* [Task] Look below for lines that hold the string "notebook" and copy each one.

[Opening Given information section]

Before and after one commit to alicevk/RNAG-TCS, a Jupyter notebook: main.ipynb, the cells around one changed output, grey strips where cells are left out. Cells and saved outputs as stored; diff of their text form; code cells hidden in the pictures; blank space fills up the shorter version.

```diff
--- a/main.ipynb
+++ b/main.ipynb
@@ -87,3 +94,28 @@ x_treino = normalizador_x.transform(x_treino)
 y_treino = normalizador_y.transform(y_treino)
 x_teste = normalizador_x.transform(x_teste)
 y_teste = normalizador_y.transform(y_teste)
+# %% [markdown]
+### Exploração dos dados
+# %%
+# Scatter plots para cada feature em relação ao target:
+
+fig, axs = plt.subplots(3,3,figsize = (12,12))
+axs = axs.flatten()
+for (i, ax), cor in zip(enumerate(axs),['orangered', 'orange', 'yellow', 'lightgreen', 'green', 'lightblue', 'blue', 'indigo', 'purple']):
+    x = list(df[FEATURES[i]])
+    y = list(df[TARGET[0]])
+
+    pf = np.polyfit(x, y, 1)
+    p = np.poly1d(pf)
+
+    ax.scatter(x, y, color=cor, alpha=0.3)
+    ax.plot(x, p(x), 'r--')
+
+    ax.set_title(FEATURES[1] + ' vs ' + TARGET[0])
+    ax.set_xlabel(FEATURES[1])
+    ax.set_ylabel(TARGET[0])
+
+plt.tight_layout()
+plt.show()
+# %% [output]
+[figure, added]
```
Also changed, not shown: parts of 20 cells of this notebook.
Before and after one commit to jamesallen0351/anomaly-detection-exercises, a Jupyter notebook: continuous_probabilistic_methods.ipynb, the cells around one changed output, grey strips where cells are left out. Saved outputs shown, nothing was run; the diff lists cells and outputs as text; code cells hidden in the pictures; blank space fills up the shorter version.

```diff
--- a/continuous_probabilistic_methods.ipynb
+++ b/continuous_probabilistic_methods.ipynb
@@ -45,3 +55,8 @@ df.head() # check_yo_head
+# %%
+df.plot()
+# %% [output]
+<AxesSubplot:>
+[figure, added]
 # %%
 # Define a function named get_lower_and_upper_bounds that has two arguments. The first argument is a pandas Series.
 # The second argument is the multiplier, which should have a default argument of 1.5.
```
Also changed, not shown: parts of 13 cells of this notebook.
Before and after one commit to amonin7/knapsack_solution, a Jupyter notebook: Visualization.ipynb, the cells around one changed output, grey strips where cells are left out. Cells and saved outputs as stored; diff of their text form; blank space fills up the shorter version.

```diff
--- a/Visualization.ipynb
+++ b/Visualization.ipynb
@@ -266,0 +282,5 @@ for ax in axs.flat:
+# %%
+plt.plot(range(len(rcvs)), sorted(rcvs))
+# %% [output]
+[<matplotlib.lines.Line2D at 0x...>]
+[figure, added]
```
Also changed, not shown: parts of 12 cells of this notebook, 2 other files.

[Closing Given information section]

* [Result for this task]
Before and after one commit to alicevk/RNAG-TCS, a Jupyter notebook: main.ipynb, the cells around one changed output, grey strips where cells are left out. Cells and saved outputs as stored; diff of their text form; code cells hidden in the pictures; blank space fills up the shorter version.
Also changed, not shown: parts of 20 cells of this notebook.
Before and after one commit to jamesallen0351/anomaly-detection-exercises, a Jupyter notebook: continuous_probabilistic_methods.ipynb, the cells around one changed output, grey strips where cells are left out. Saved outputs shown, nothing was run; the diff lists cells and outputs as text; code cells hidden in the pictures; blank space fills up the shorter version.
Also changed, not shown: parts of 13 cells of this notebook.
Before and after one commit to amonin7/knapsack_solution, a Jupyter notebook: Visualization.ipynb, the cells around one changed output, grey strips where cells are left out. Cells and saved outputs as stored; diff of their text form; blank space fills up the shorter version.
Also changed, not shown: parts of 12 cells of this notebook, 2 other files.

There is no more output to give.